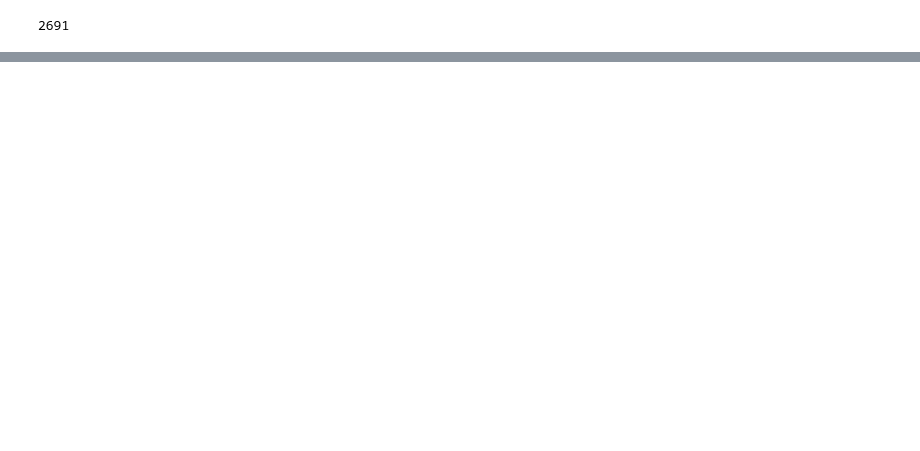
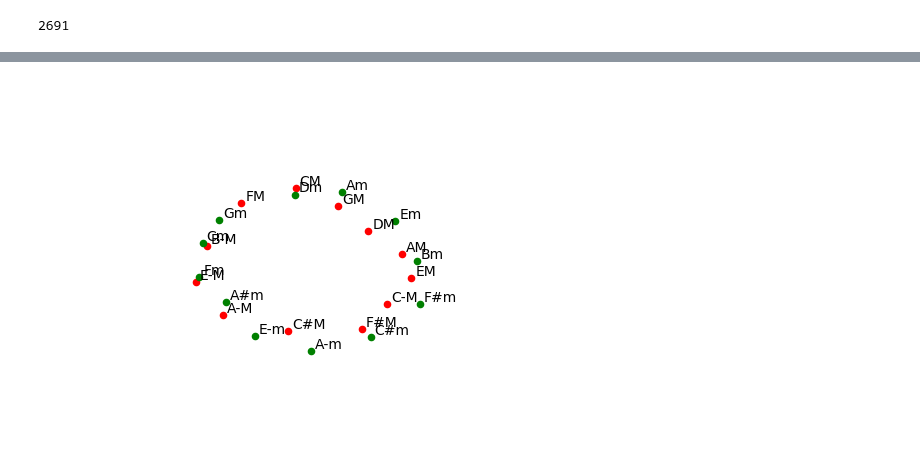
Before and after one commit to eamonnbell/music-mining, a Jupyter notebook: midi/Construct animation from time-canonical pairs and emb model.ipynb, the cells around one changed output, grey strips where cells are left out. Drawn from its saved outputs; the diff is of its cells as text; code cells hidden in the pictures; blank space fills up the shorter version.

Commit message:
Build animation using overlay.

```diff
--- a/midi/Construct animation from time-canonical pairs and emb model.ipynb
+++ b/midi/Construct animation from time-canonical pairs and emb model.ipynb
@@ -17,3 +17,17 @@ for i, l in enumerate(metadata[1:]):
     iddict[i] = new_l
     stdict[new_l[0]] = new_l
     sttoid[new_l[0]] = i
+# %%
+def find_major_triads():
+    keys = []
+    for key, value in stdict.items():
+        if 'major triad' in value[7]:
+            keys.append(key)
+    return keys
+
+def find_minor_triads():
+    keys = []
+    for key, value in stdict.items():
+        if 'minor triad' in value[7]:
+            keys.append(key)
+    return keys
@@ -50,8 +82,14 @@ for timestamp, curst in timecanonical:
         continue
 
     plt.scatter(red[curid,0], red[curid,1], alpha=0.9)
+    name = stdict[curst][7]
+    plt.text(-2.5, -2.5, name)
+    plt.xlim([-3, 3])
+    plt.ylim([-3, 3])
     plt.axis('off')
     plt.savefig('./animframes/{}.png'.format(index))
     plt.close()
+    clear_output(wait=True)
+    print("Frame {} rendered".format(index))
     index += 1
 # %% [output]
@@ -112 +151,24 @@ video:11435kB audio:78926kB subtitle:0kB other streams:0kB global headers:0kB mu
 yes: standard output: Broken pipe
+# %%
+for curst in find_major_triads():
+    curid = sttoid[curst]
+    x, y = red[curid,0], red[curid,1]
+    plt.scatter(x, y,color='red',)
+    name = stdict[curst][7].replace(' major triad', 'M')
+    plt.text(x+0.05, y+0.05, name)
+
+for curst in find_minor_triads():
+    curid = sttoid[curst]
+    x, y = red[curid,0], red[curid,1]
+    plt.scatter(x, y,color='green')
+    name = stdict[curst][7].replace(' minor triad', 'm')
+    plt.text(x+0.05, y+0.05, name)
+
+
+plt.xlim([-3, 3])
+plt.ylim([-3, 3])
+plt.axis('off')
+
+plt.savefig('animframes/overlay.png')
+# %% [output]
+[figure, added]
```
Also changed, not shown: parts of 10 cells of this notebook.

━━━━━━━━━━━━━━━━━━━━━━━━━━━━━━

• **Exercise directions**: An exact copy of all the records, free of pictures, is the expected answer.

• **The completed task**:
Before and after one commit to eamonnbell/music-mining, a Jupyter notebook: midi/Construct animation from time-canonical pairs and emb model.ipynb, the cells around one changed output, grey strips where cells are left out. Drawn from its saved outputs; the diff is of its cells as text; code cells hidden in the pictures; blank space fills up the shorter version.

Commit message:
Build animation using overlay.

```diff
--- a/midi/Construct animation from time-canonical pairs and emb model.ipynb
+++ b/midi/Construct animation from time-canonical pairs and emb model.ipynb
@@ -17,3 +17,17 @@ for i, l in enumerate(metadata[1:]):
     iddict[i] = new_l
     stdict[new_l[0]] = new_l
     sttoid[new_l[0]] = i
+# %%
+def find_major_triads():
+    keys = []
+    for key, value in stdict.items():
+        if 'major triad' in value[7]:
+            keys.append(key)
+    return keys
+
+def find_minor_triads():
+    keys = []
+    for key, value in stdict.items():
+        if 'minor triad' in value[7]:
+            keys.append(key)
+    return keys
@@ -50,8 +82,14 @@ for timestamp, curst in timecanonical:
         continue
 
     plt.scatter(red[curid,0], red[curid,1], alpha=0.9)
+    name = stdict[curst][7]
+    plt.text(-2.5, -2.5, name)
+    plt.xlim([-3, 3])
+    plt.ylim([-3, 3])
     plt.axis('off')
     plt.savefig('./animframes/{}.png'.format(index))
     plt.close()
+    clear_output(wait=True)
+    print("Frame {} rendered".format(index))
     index += 1
 # %% [output]
@@ -112 +151,24 @@ video:11435kB audio:78926kB subtitle:0kB other streams:0kB global headers:0kB mu
 yes: standard output: Broken pipe
+# %%
+for curst in find_major_triads():
+    curid = sttoid[curst]
+    x, y = red[curid,0], red[curid,1]
+    plt.scatter(x, y,color='red',)
+    name = stdict[curst][7].replace(' major triad', 'M')
+    plt.text(x+0.05, y+0.05, name)
+
+for curst in find_minor_triads():
+    curid = sttoid[curst]
+    x, y = red[curid,0], red[curid,1]
+    plt.scatter(x, y,color='green')
+    name = stdict[curst][7].replace(' minor triad', 'm')
+    plt.text(x+0.05, y+0.05, name)
+
+
+plt.xlim([-3, 3])
+plt.ylim([-3, 3])
+plt.axis('off')
+
+plt.savefig('animframes/overlay.png')
+# %% [output]
+[figure, added]
```
Also changed, not shown: parts of 10 cells of this notebook.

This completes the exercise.